And the more I learn about consent, and rape culture, the more I go back to some of my old stories and have to ask myself what the fuck I was thinking. Where was I getting this crap, and why was I getting off on it?

I don’t have any answers – at least, I don’t have any answers that won’t take years of therapy to wade through – but I do think that I’ll take these stories, and rewrite them with consent /RACK/SSC in mind, and post them here. If nothing else, it will be interesting.

50 Shades of No, Thank You

I’ve never read 50 Shades of Grey. When the book first came out, I was intrigued, but refused to read it because it was so popular that I figured it couldn’t be that great. Not that it’s such a terrific litmus test, I did the same thing with Harry Potter, and when I finally caved and read ALL SEVEN BOOKS IN THREE WEEKS last summer, I realized that maybe not everything that’s popular is horrible. Like bacon. Bacon is popular and AWESOME. But then, I’m also pretty particular about my bacon. It has to be nitrate free, humanely raised, – well I’m getting off topic. Anyway. I decided that I didn’t want to spend any money on 50 Shades of Grey, but that I would read it when it was free.

Then I started seeing “50 Shades Starter Kits” in some of my favorite sex toy stores. And I was equal parts disgusted and understanding – you have to market to your audience, and it’s really just good strategy to capitalize on the popularity of that title, no matter how crappy it is.

THEN THEY MADE A FUCKING MOVIE.

I remember going to one of my favorite movie theatres the weekend it opened. It’s a theatre that I go to, even though tickets there cost a bit more, because they have great sound, they don’t play commercials, they do cool indie stuff, and they have good food and beer. And 50 Shades of Grey was playing on two screens. Hordes of people were there to see 50 Shades of Grey. It wasn’t the usual crowd I see when I go to that movie theatre. Since no one I know who actually engages in what I would consider BDSM play (I’m talking beyond vanilla people who use handcuffs or play at spanking once in a while) would go to see this movie, I kept looking at all of these vanilla people wondering why the fuck they were going to see this movie. Because if you’re not kinky, what’s in it for you? What is tantalizing or appealing about it? The nudity? The excessive display of wealth? And if you are kinky, aren’t you just cringing the entire time at how wrong it is? Because according to everything I’d heard about it, E.L. James knows jack about kink. But still, I thought, “ok, when this movie shows up on HBO or Showtime, and I don’t have to pay to see it, I’ll watch it.”

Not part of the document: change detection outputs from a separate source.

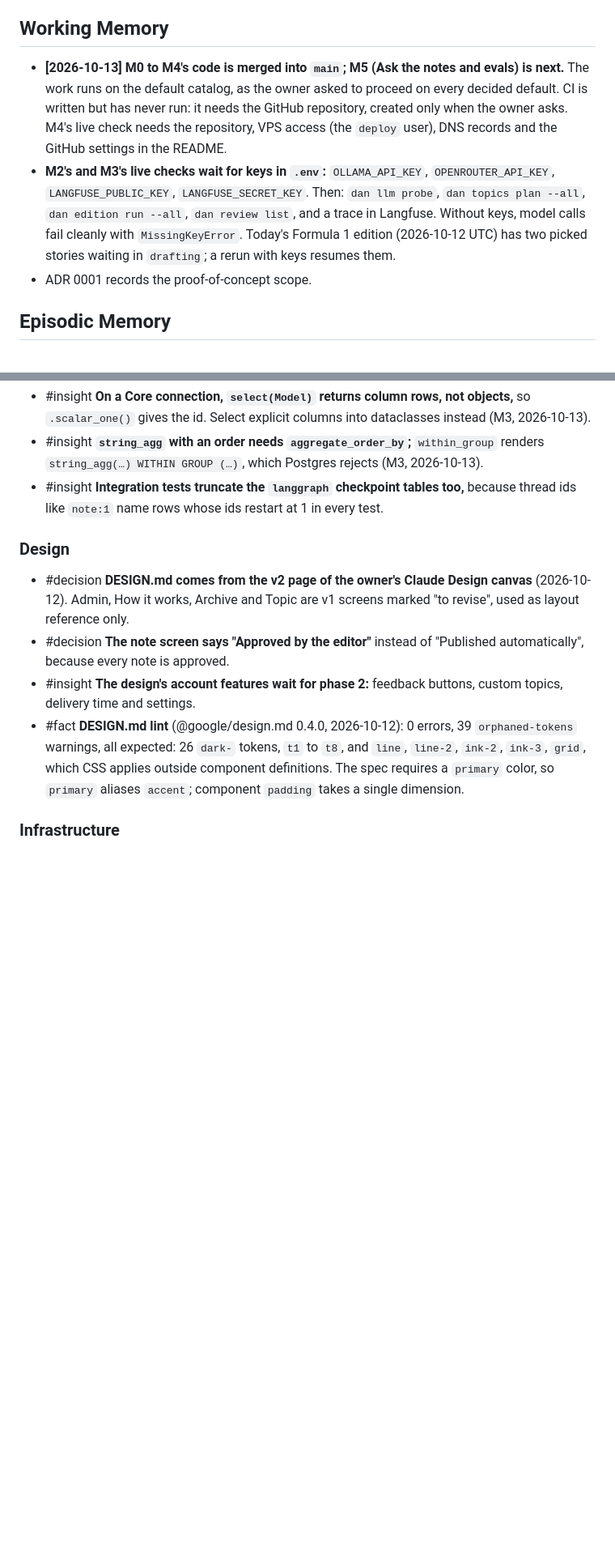
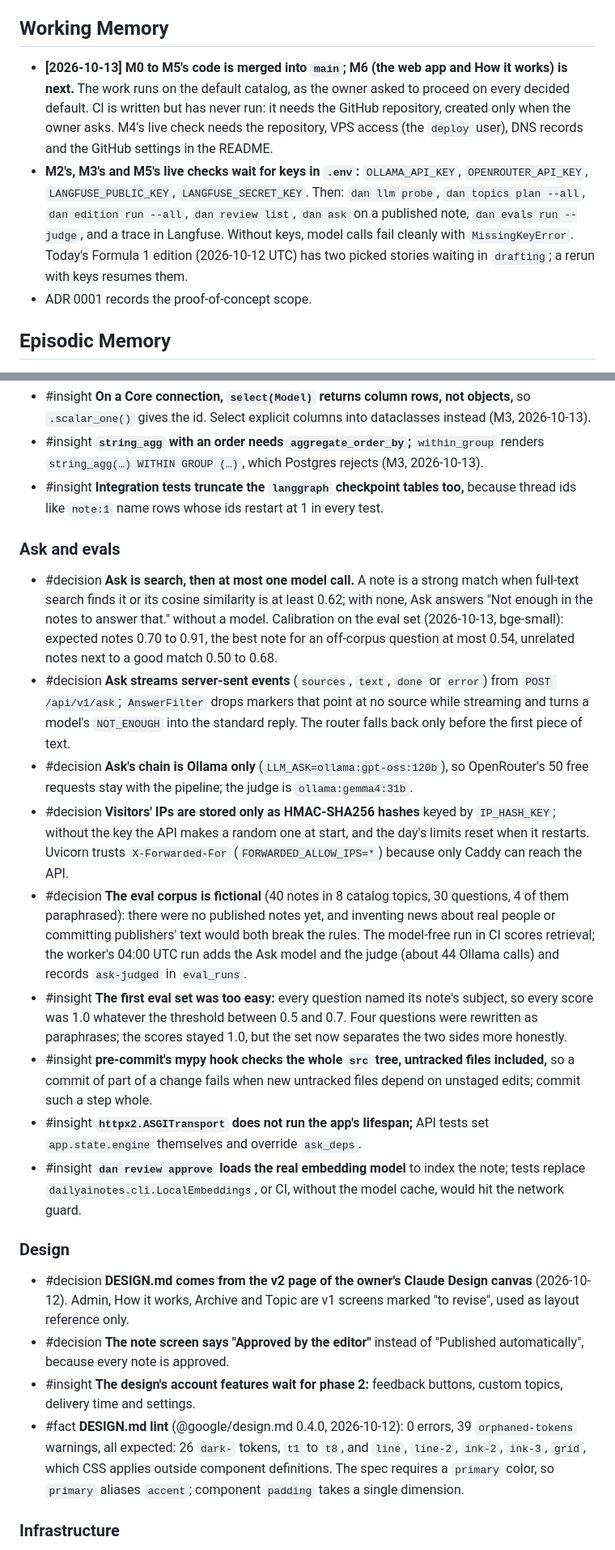
Before and after one commit to erentnr/dailyainotes, a Markdown page: MEMORY.md, 2 parts joined by grey strips. Shown at 81% size. GitHub-like rendering; blank space fills up the shorter version.

Commit message:
Record M5's decisions and lessons
The strong-match threshold and its calibration, server-sent events,
Ask's Ollama-only chain, keyed IP hashes, the fictional eval corpus,
and what the partial commit, the ASGI transport and the review test
taught.

Co-Authored-By: Claude Opus 5.5 <noreply@anthropic.com>
Claude-Session: https://claude.ai/code/session_01VgrhfT3v9VqeYD9LTtXhqm

```diff
--- a/MEMORY.md
+++ b/MEMORY.md
@@ -8,8 +8,8 @@ Started 2026-10-12; no consolidation yet.
 
 ## Working Memory
 
-- **[2026-10-13] M0 to M4's code is merged into `main`; M5 (Ask the notes and evals) is next.** The work runs on the default catalog, as the owner asked to proceed on every decided default. CI is written but has never run: it needs the GitHub repository, created only when the owner asks. M4's live check needs the repository, VPS access (the `deploy` user), DNS records and the GitHub settings in the README.
-- **M2's and M3's live checks wait for keys in `.env`:** `OLLAMA_API_KEY`, `OPENROUTER_API_KEY`, `LANGFUSE_PUBLIC_KEY`, `LANGFUSE_SECRET_KEY`. Then: `dan llm probe`, `dan topics plan --all`, `dan edition run --all`, `dan review list`, and a trace in Langfuse. Without keys, model calls fail cleanly with `MissingKeyError`. Today's Formula 1 edition (2026-10-12 UTC) has two picked stories waiting in `drafting`; a rerun with keys resumes them.
+- **[2026-10-13] M0 to M5's code is merged into `main`; M6 (the web app and How it works) is next.** The work runs on the default catalog, as the owner asked to proceed on every decided default. CI is written but has never run: it needs the GitHub repository, created only when the owner asks. M4's live check needs the repository, VPS access (the `deploy` user), DNS records and the GitHub settings in the README.
+- **M2's, M3's and M5's live checks wait for keys in `.env`:** `OLLAMA_API_KEY`, `OPENROUTER_API_KEY`, `LANGFUSE_PUBLIC_KEY`, `LANGFUSE_SECRET_KEY`. Then: `dan llm probe`, `dan topics plan --all`, `dan edition run --all`, `dan review list`, `dan ask` on a published note, `dan evals run --judge`, and a trace in Langfuse. Without keys, model calls fail cleanly with `MissingKeyError`. Today's Formula 1 edition (2026-10-12 UTC) has two picked stories waiting in `drafting`; a rerun with keys resumes them.
 - ADR 0001 records the proof-of-concept scope.
 
 ## Episodic Memory
@@ -121,6 +123,18 @@ Started 2026-10-12; no consolidation yet.
 - #insight **`string_agg` with an order needs `aggregate_order_by`;** `within_group` renders `string_agg(…) WITHIN GROUP (…)`, which Postgres rejects (M3, 2026-10-13).
 - #insight **Integration tests truncate the `langgraph` checkpoint tables too,** because thread ids like `note:1` name rows whose ids restart at 1 in every test.
 
+### Ask and evals
+
+- #decision **Ask is search, then at most one model call.** A note is a strong match when full-text search finds it or its cosine similarity is at least 0.62; with none, Ask answers "Not enough in the notes to answer that." without a model. Calibration on the eval set (2026-10-13, bge-small): expected notes 0.70 to 0.91, the best note for an off-corpus question at most 0.54, unrelated notes next to a good match 0.50 to 0.68.
+- #decision **Ask streams server-sent events** (`sources`, `text`, `done` or `error`) from `POST /api/v1/ask`; `AnswerFilter` drops markers that point at no source while streaming and turns a model's `NOT_ENOUGH` into the standard reply. The router falls back only before the first piece of text.
+- #decision **Ask's chain is Ollama only** (`LLM_ASK=ollama:gpt-oss:120b`), so OpenRouter's 50 free requests stay with the pipeline; the judge is `ollama:gemma4:31b`.
+- #decision **Visitors' IPs are stored only as HMAC-SHA256 hashes** keyed by `IP_HASH_KEY`; without the key the API makes a random one at start, and the day's limits reset when it restarts. Uvicorn trusts `X-Forwarded-For` (`FORWARDED_ALLOW_IPS=*`) because only Caddy can reach the API.
+- #decision **The eval corpus is fictional** (40 notes in 8 catalog topics, 30 questions, 4 of them paraphrased): there were no published notes yet, and inventing news about real people or committing publishers' text would both break the rules. The model-free run in CI scores retrieval; the worker's 04:00 UTC run adds the Ask model and the judge (about 44 Ollama calls) and records `ask-judged` in `eval_runs`.
+- #insight **The first eval set was too easy:** every question named its note's subject, so every score was 1.0 whatever the threshold between 0.5 and 0.7. Four questions were rewritten as paraphrases; the scores stayed 1.0, but the set now separates the two sides more honestly.
+- #insight **pre-commit's mypy hook checks the whole `src` tree, untracked files included,** so a commit of part of a change fails when new untracked files depend on unstaged edits; commit such a step whole.
+- #insight **`httpx2.ASGITransport` does not run the app's lifespan;** API tests set `app.state.engine` themselves and override `ask_deps`.
+- #insight **`dan review approve` loads the real embedding model** to index the note; tests replace `dailyainotes.cli.LocalEmbeddings`, or CI, without the model cache, would hit the network guard.
+
 ### Design
 
 - #decision **DESIGN.md comes from the v2 page of the owner's Claude Design canvas** (2026-10-12). Admin, How it works, Archive and Topic are v1 screens marked "to revise", used as layout reference only.
```
Also changed, not shown: other parts of MEMORY.md (+3 -0 lines), INTENT.md (+1 -1 lines).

And then I saw THIS and THIS. (And mad thanks to the amazing Laci Green for reading and parsing it for me, because now I don’t have to.) But after watching those, I no longer had any interest in supporting this book/movie/enterprise.

And then #AskELJames happened on Twitter, and I couldn’t avert my eyes. Some of my faves:

“AskELJames, How much money does a partner need to earn for them to be ‘romantic’ instead of abusive? Asking for a friend.”

“AskELJames I have a lot of respect for you actually, you’ve proven that you can succeed without having any talent. It’s remarkable.”

“AskELJames
what do you hate more?
a) good literature
b) consent
c) women
d) healthy relationships
e) all of the above”

There’s a part of me that thinks, hey, she was just writing some fanfic! It’s fantasy. I’ve sure as hell read some erotica that blurred the lines of consent. Do we have to pick on her so much? Did she have any idea that it would get this big?

But then I stumbled upon some actual quotes from the book. Let me give some credit here. Here are some from Digital Spy that are horrible or creepy or both. Then there are the remixed posters from the sixth siren that really bring the abuse home.

So. Yeah. I’m going to stick to my original plan and eschew everything popular. Excuse me, I need to go stand in the shower.